_Work request_. Please count how many lines below contain the word "использования" and give nothing but that figure.

(Data excerpts)
┄┄┄┄┄┄┄┄┄┄
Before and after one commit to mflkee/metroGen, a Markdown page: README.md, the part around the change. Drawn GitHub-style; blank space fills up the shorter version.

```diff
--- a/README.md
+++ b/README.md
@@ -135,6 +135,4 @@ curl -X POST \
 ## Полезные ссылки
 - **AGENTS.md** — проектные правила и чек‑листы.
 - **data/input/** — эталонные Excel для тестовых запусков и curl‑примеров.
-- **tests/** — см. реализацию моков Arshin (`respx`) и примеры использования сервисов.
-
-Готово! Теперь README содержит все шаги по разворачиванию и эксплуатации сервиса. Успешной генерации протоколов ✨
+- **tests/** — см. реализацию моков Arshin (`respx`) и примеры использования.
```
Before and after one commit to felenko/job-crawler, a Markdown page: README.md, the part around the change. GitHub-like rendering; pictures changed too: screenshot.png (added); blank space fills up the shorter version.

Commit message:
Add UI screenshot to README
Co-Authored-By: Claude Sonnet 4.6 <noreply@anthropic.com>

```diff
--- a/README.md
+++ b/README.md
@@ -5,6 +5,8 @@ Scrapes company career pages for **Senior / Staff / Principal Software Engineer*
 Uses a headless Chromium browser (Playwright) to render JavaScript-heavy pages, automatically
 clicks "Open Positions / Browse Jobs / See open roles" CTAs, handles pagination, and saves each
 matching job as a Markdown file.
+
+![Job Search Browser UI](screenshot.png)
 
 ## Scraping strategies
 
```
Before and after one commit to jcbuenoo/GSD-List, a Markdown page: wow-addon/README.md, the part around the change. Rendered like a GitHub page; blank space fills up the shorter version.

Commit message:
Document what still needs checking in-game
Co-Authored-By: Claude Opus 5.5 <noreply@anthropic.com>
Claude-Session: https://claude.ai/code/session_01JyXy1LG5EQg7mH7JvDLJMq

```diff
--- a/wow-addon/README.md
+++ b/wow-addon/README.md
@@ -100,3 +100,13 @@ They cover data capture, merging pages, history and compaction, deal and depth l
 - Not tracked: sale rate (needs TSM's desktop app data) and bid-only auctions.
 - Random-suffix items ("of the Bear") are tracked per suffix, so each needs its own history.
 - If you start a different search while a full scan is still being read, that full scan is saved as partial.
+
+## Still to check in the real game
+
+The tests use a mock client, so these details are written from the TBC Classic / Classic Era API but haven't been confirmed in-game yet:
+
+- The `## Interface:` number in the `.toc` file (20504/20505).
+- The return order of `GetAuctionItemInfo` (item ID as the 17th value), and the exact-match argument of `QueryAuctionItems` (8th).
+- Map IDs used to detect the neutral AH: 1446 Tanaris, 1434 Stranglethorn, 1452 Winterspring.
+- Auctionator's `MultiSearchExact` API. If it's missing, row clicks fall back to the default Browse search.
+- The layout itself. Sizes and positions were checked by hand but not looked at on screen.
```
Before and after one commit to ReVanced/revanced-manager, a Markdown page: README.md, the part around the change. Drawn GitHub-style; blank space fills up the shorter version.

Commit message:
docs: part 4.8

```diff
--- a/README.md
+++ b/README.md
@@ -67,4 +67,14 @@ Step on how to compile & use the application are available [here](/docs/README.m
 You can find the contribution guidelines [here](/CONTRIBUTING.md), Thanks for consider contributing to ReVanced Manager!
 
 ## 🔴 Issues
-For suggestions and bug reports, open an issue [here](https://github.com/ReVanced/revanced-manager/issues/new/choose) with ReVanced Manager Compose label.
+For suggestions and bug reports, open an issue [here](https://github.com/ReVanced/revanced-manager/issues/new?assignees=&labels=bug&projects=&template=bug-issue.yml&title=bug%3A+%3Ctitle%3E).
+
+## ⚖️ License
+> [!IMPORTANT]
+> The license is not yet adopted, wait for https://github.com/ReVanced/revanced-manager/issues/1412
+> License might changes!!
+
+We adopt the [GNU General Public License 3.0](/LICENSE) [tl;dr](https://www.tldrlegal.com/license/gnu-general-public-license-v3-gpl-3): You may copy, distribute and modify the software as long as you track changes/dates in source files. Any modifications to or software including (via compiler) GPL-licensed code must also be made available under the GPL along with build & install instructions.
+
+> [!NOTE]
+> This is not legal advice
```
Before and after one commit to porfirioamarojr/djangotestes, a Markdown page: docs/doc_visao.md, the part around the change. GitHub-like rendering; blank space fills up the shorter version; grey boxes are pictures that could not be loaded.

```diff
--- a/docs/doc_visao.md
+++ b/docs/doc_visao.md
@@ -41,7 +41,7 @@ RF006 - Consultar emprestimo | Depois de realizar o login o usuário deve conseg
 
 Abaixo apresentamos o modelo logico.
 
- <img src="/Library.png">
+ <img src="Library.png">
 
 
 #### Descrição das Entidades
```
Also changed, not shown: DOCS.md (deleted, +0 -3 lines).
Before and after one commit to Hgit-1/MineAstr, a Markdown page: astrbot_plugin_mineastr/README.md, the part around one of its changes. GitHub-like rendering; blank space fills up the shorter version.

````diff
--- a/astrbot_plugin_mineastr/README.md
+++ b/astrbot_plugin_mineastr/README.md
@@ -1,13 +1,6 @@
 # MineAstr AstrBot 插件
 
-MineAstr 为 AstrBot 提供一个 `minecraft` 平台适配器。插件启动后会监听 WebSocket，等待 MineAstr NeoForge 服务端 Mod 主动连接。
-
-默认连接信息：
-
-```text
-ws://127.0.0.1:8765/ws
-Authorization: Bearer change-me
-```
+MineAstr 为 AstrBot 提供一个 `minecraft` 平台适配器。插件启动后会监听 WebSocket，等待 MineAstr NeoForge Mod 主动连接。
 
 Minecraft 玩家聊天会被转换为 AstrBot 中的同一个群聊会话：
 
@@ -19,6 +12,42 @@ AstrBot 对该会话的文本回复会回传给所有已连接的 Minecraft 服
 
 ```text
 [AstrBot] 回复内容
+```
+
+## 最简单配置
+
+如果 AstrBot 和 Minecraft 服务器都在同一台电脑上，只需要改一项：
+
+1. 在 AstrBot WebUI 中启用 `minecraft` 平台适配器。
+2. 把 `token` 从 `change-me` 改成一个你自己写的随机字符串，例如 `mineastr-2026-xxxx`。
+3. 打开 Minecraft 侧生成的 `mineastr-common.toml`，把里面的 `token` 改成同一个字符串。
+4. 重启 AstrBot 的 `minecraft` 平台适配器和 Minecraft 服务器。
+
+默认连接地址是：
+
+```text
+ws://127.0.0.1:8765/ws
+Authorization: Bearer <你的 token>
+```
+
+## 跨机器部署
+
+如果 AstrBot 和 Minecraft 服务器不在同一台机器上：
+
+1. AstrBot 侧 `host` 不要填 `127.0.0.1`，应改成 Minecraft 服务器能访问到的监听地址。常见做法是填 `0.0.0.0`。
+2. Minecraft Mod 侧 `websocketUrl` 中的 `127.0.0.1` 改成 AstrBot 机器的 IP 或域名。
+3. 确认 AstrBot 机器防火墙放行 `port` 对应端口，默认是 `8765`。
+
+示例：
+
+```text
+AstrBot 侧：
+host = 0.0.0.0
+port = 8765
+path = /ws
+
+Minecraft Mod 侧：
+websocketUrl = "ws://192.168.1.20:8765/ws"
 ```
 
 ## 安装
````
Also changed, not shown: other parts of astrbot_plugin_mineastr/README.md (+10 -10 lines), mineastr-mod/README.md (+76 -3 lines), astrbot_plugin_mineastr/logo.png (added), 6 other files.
┄┄┄┄┄┄┄┄┄┄
_Task solution_. 2